In the entries below, count every line with the word "nltk". Return only the count.

[DATA IN THIS EXERCISE — start]

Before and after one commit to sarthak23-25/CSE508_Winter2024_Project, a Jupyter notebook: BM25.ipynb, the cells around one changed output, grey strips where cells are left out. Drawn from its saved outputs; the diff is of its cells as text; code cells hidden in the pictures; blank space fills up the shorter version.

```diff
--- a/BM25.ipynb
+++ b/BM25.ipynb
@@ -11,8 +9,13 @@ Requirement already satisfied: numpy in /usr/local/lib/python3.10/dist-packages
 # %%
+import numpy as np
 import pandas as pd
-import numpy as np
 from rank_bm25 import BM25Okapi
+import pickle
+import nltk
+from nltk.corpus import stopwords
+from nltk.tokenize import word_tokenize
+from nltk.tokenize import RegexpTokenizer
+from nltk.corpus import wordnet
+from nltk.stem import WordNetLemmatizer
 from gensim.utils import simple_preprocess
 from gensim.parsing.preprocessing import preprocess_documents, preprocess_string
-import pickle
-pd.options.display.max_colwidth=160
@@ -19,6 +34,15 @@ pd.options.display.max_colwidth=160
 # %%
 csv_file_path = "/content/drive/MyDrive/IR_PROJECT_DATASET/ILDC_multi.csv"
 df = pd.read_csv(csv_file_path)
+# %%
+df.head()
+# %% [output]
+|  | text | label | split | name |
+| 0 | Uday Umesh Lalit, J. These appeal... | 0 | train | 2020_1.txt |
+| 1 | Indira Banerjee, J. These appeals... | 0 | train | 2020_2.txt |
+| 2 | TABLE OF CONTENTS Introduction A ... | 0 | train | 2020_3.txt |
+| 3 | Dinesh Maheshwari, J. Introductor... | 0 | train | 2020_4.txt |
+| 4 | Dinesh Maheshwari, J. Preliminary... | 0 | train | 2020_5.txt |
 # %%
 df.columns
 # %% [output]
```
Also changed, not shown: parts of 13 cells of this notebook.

[DATA IN THIS EXERCISE — finish]
[DATA IN THIS EXERCISE — start]

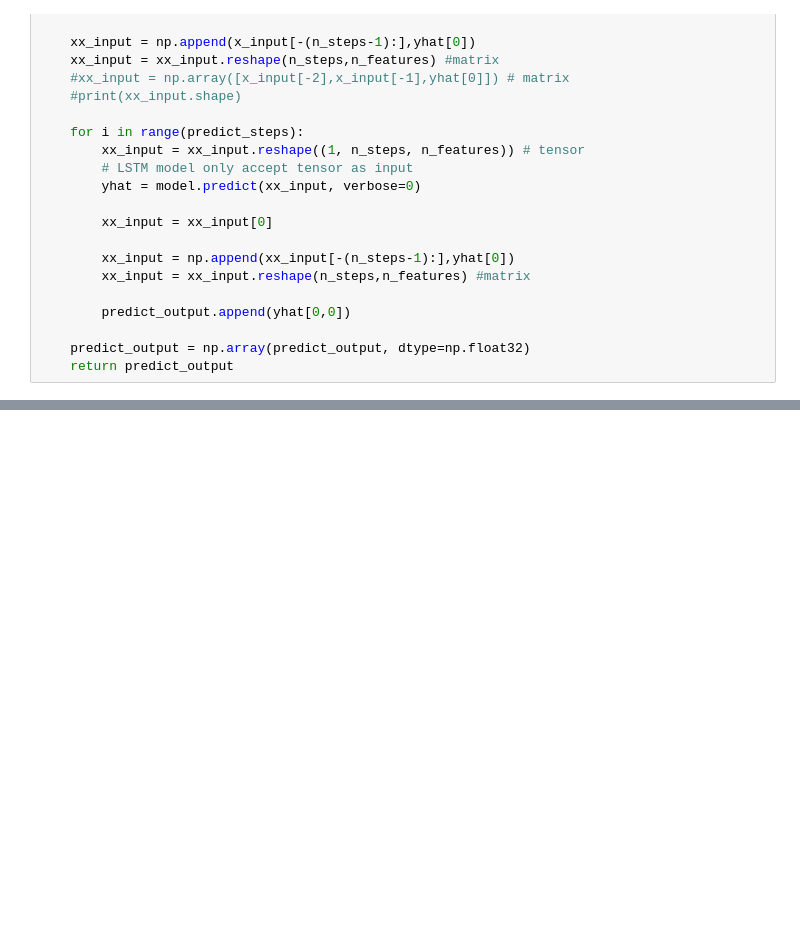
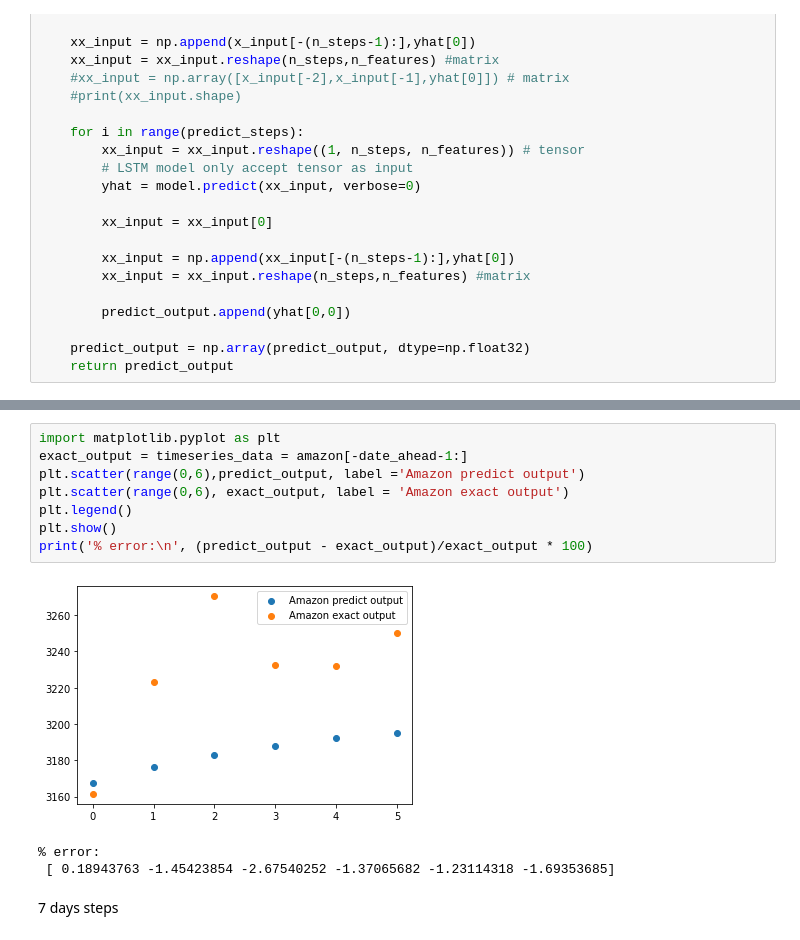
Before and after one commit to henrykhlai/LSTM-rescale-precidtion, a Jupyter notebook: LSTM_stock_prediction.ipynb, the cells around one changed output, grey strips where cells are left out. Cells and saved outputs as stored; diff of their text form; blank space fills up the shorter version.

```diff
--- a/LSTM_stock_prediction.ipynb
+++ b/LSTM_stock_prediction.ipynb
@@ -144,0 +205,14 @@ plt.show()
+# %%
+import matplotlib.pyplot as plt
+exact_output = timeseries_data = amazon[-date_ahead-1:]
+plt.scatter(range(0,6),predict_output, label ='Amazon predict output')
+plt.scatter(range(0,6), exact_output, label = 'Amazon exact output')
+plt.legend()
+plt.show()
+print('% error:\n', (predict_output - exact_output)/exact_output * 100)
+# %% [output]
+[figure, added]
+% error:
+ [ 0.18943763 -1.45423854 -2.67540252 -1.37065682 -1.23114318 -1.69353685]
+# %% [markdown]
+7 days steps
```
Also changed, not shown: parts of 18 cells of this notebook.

[DATA IN THIS EXERCISE — finish]

## ANSWER SPACE
6